What is needed: If a line below contains "span", count it; then state how many such lines there are, and nothing else.

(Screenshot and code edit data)
--- START ---
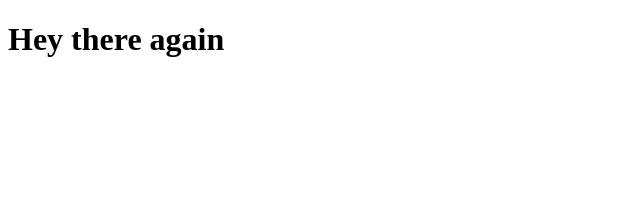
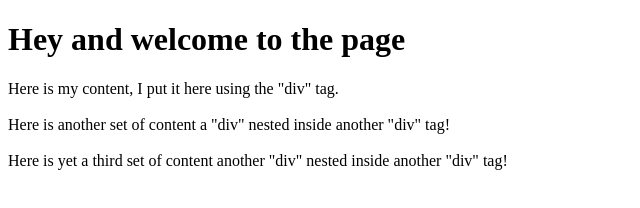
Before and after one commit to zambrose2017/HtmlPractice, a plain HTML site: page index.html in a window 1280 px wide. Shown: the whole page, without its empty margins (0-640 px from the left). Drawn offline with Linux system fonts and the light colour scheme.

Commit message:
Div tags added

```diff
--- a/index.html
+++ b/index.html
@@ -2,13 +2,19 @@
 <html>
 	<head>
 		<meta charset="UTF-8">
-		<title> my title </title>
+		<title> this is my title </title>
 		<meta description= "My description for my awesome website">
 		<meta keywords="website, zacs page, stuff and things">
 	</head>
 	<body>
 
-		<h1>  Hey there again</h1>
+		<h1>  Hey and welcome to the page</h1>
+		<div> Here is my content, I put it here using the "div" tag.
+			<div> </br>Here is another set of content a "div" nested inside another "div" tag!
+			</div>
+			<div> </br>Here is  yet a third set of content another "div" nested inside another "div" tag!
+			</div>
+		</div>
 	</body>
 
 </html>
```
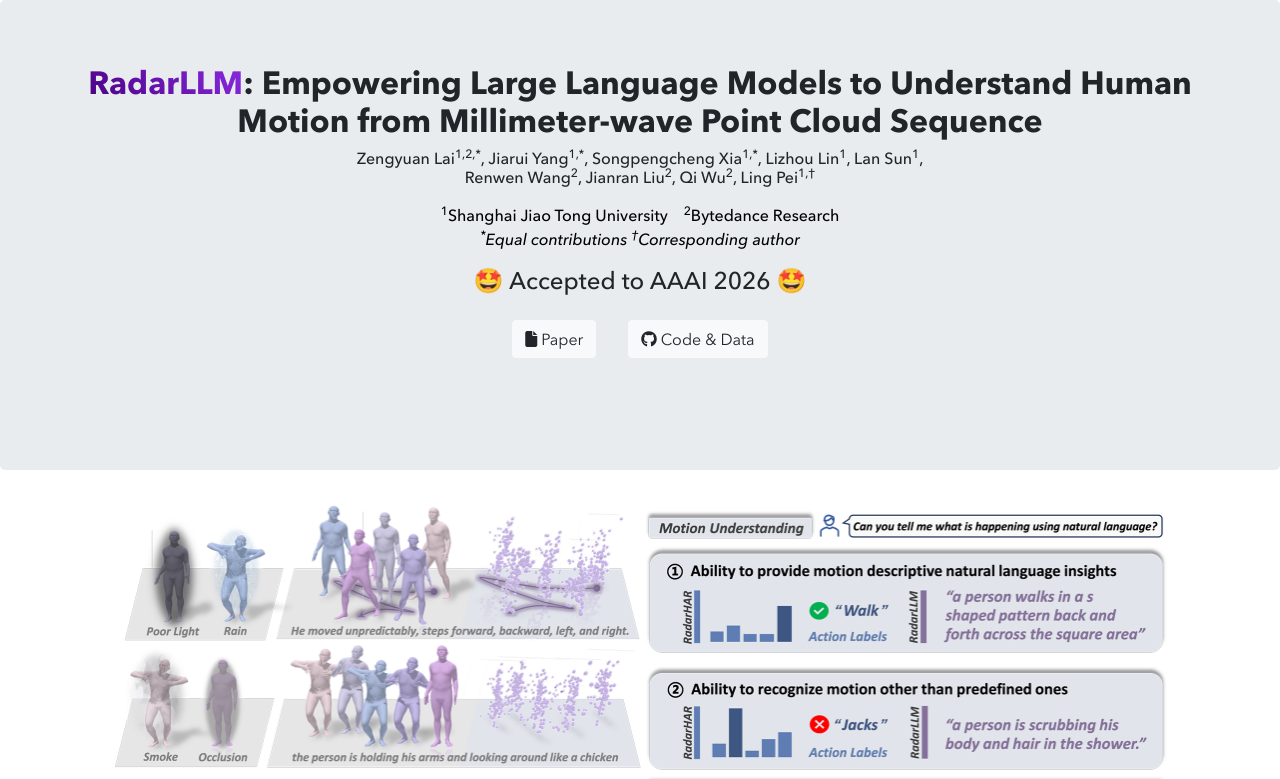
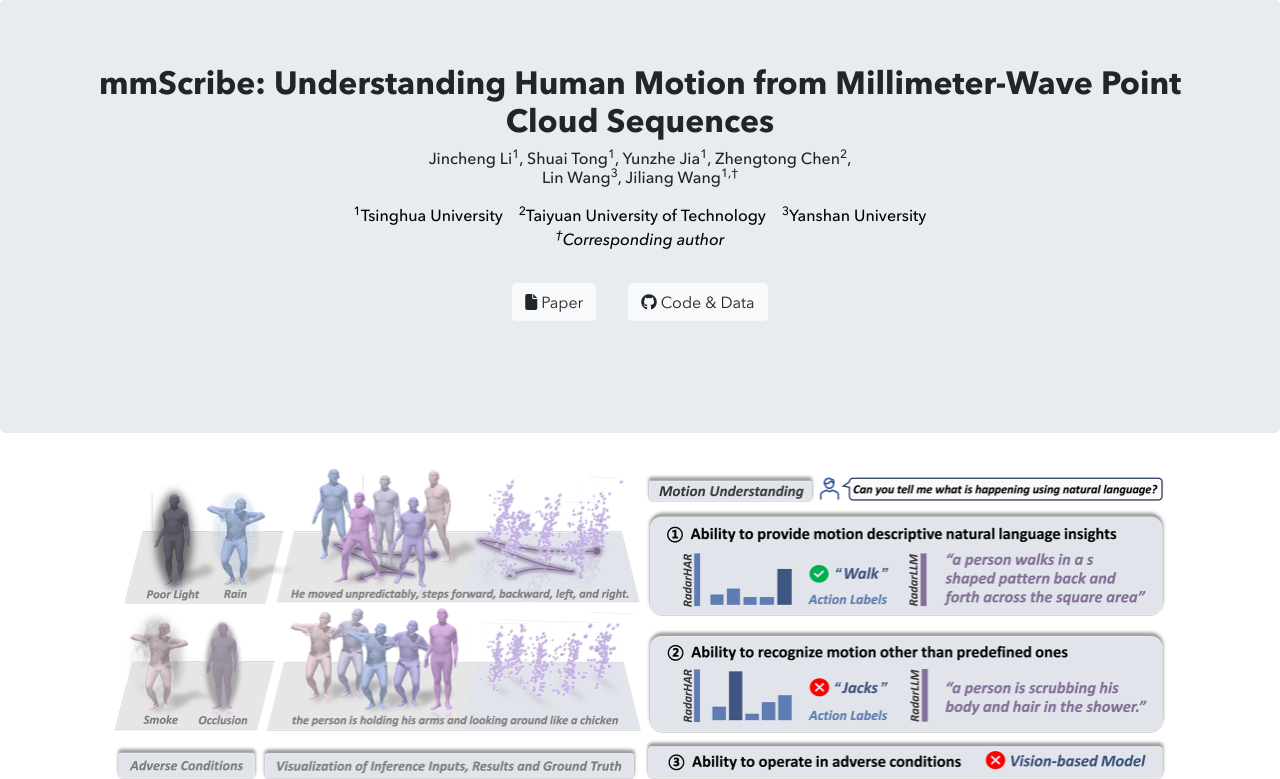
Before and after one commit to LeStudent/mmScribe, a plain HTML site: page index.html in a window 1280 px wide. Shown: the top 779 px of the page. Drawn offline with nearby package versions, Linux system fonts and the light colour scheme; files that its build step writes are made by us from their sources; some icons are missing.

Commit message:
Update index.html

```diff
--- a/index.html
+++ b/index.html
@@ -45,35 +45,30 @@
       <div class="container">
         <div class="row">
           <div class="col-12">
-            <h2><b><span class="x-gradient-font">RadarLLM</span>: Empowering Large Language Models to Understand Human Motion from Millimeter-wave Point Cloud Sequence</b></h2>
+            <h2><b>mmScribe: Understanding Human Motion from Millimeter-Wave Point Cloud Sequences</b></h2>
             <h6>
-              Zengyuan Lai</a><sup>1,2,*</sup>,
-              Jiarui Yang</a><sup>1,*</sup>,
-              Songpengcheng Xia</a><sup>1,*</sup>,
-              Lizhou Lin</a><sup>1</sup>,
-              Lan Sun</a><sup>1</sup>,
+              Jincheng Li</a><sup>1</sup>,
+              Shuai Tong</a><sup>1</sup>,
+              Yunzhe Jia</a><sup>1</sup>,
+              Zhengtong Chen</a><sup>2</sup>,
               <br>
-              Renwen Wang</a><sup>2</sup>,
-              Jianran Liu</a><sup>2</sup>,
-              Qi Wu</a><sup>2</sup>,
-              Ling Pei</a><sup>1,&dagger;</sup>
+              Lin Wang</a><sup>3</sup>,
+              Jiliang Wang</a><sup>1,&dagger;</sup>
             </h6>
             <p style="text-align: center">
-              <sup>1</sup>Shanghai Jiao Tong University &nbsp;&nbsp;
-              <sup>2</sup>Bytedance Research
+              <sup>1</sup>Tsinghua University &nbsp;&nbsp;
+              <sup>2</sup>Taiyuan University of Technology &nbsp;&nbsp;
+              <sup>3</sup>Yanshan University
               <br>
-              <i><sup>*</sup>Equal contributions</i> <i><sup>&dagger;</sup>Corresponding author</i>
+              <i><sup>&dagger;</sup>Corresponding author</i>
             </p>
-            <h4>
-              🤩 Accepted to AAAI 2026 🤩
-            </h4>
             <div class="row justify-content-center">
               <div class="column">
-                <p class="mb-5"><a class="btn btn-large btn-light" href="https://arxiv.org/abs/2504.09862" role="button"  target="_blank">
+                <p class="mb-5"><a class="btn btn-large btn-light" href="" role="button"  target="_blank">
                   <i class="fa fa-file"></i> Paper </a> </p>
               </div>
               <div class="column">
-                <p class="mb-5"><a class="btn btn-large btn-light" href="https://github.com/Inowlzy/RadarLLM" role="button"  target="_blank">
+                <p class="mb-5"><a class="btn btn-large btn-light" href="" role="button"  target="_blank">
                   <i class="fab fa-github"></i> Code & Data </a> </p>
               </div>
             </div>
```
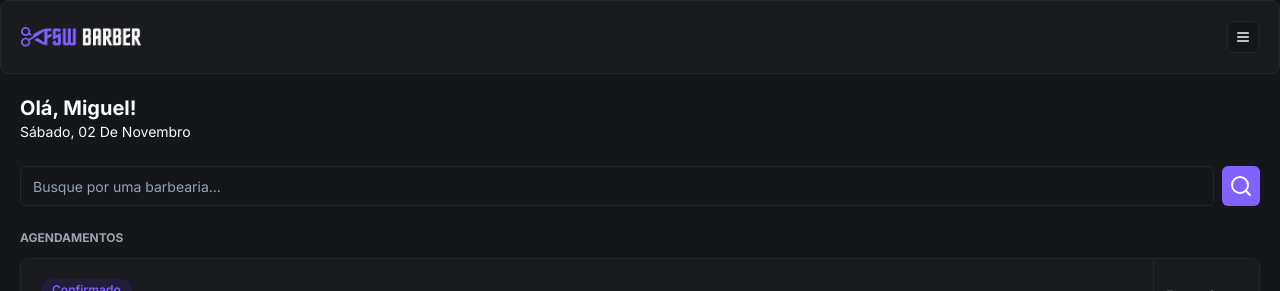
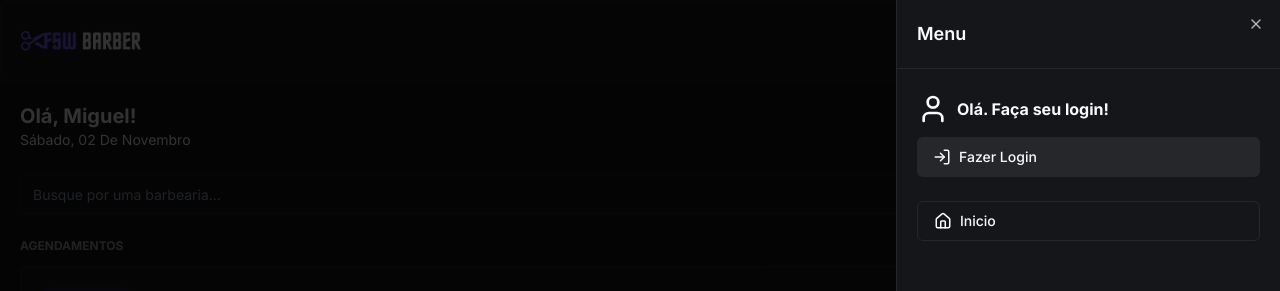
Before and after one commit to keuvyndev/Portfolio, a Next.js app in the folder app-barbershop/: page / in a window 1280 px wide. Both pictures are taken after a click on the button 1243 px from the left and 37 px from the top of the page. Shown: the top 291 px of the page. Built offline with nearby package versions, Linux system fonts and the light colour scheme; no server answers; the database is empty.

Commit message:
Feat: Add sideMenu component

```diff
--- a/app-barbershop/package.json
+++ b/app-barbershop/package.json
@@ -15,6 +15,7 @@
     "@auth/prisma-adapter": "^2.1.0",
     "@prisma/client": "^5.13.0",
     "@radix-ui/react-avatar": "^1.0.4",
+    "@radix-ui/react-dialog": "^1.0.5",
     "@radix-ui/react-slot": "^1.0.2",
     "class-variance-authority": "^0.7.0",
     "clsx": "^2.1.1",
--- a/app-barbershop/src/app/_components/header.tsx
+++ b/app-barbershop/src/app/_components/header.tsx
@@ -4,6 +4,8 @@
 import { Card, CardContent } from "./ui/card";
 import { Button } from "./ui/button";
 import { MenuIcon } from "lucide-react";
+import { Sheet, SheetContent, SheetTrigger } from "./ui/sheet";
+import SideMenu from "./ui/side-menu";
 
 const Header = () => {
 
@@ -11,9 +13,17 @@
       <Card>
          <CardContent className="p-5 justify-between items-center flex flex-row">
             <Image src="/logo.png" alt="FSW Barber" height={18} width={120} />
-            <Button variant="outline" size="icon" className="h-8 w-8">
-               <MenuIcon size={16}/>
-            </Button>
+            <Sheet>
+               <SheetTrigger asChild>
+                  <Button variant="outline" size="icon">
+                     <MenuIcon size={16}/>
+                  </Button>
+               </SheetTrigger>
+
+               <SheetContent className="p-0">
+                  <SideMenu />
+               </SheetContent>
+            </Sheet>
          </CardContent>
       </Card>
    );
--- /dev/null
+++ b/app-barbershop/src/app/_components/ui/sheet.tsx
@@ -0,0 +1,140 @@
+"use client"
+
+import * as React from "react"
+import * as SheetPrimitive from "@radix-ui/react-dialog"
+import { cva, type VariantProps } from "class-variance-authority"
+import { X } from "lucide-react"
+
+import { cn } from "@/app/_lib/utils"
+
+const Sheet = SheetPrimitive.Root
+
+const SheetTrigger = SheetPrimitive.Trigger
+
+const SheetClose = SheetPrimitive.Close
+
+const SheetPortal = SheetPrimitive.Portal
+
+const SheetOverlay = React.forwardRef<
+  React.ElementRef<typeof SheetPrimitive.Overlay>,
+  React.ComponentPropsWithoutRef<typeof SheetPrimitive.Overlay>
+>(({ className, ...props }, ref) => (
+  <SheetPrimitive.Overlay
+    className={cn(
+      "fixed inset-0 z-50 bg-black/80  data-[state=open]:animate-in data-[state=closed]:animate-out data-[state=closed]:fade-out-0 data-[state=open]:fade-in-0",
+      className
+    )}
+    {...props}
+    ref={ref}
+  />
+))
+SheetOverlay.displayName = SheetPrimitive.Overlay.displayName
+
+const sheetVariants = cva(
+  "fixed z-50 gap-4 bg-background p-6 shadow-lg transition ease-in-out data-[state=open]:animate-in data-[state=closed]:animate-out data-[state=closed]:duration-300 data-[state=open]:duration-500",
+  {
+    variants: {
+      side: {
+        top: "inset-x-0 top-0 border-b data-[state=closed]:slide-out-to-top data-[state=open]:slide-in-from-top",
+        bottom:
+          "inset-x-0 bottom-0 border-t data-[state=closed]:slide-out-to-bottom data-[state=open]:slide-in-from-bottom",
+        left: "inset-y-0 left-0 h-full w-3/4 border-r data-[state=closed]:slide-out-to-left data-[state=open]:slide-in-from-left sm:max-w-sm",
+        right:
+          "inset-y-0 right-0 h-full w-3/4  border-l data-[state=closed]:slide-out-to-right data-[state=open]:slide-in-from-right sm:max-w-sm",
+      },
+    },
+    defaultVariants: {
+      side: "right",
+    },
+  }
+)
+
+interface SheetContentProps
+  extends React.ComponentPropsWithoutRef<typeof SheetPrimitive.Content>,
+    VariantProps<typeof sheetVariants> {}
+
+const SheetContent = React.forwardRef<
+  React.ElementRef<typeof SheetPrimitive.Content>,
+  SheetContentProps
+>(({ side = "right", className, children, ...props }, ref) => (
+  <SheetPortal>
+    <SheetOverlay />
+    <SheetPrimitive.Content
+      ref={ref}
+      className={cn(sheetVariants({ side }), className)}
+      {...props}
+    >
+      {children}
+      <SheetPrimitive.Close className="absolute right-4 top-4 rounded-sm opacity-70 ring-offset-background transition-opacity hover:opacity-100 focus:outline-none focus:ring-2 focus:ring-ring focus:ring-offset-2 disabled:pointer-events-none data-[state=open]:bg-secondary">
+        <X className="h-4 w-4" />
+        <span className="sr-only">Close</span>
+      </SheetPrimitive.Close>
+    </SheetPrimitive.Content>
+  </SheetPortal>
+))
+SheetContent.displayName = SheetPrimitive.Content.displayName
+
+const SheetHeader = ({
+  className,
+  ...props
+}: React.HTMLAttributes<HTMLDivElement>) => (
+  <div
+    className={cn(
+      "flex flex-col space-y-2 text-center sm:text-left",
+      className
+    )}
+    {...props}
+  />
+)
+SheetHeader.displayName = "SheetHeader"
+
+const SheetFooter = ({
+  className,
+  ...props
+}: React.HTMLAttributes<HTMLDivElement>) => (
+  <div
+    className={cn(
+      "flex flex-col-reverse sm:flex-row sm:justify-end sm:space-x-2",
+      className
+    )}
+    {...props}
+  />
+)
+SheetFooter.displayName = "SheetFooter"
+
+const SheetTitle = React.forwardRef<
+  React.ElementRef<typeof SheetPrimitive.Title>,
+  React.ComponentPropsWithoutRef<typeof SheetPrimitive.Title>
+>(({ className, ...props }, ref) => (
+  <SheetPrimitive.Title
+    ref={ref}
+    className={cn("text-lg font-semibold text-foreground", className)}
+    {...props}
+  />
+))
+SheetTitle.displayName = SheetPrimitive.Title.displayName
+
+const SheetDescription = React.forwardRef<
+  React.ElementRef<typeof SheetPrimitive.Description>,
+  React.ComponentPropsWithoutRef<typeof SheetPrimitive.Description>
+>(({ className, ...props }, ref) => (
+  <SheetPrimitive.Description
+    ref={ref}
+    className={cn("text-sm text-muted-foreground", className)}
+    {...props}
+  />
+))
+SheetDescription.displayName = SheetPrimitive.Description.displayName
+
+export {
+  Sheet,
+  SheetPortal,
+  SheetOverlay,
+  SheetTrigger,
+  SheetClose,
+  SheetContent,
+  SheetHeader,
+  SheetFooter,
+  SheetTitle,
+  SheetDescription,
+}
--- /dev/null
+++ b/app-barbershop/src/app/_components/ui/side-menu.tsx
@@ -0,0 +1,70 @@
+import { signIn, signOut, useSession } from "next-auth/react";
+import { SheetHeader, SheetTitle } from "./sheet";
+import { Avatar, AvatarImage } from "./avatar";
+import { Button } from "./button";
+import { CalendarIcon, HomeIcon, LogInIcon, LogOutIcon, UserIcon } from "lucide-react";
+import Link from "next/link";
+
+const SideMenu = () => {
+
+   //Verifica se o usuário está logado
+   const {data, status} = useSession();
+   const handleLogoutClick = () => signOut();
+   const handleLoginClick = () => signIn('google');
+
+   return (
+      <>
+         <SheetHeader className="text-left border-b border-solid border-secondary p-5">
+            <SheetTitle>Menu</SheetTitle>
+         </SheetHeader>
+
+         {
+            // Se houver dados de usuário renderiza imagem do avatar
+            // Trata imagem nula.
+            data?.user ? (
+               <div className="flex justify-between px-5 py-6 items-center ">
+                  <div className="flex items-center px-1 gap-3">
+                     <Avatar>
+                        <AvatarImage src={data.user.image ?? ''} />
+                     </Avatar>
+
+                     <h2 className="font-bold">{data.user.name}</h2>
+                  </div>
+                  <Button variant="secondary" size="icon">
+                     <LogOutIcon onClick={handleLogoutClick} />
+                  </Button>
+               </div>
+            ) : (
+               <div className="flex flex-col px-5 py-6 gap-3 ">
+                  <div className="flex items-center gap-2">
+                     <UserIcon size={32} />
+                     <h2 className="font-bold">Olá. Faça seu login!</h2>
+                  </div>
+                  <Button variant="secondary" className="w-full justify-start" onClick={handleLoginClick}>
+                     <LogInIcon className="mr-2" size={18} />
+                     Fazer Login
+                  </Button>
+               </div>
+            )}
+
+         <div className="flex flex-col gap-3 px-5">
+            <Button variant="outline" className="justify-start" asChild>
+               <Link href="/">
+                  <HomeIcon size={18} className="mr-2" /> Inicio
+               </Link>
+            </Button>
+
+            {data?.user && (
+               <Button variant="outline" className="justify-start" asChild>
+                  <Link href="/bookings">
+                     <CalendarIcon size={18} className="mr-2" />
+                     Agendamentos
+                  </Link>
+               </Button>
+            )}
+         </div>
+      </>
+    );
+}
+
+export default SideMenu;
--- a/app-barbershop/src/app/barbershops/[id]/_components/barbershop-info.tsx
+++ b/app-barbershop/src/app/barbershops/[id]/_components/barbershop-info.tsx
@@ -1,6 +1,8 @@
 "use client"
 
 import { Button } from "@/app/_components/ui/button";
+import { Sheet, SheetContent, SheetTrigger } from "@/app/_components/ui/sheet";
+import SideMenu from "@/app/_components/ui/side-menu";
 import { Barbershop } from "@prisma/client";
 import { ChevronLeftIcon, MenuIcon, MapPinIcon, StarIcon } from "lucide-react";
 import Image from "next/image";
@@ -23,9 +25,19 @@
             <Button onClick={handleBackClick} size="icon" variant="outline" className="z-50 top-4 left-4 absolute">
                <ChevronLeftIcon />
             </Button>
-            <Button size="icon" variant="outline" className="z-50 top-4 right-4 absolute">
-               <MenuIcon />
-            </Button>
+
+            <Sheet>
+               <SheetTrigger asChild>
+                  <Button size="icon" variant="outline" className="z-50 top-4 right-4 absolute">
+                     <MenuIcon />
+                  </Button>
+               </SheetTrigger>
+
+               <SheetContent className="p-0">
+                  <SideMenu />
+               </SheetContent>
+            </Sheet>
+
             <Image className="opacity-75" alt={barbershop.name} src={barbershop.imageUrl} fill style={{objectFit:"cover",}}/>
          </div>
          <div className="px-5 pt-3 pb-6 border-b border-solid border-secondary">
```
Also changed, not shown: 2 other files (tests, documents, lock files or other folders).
--- END ---
Finished exercise: 2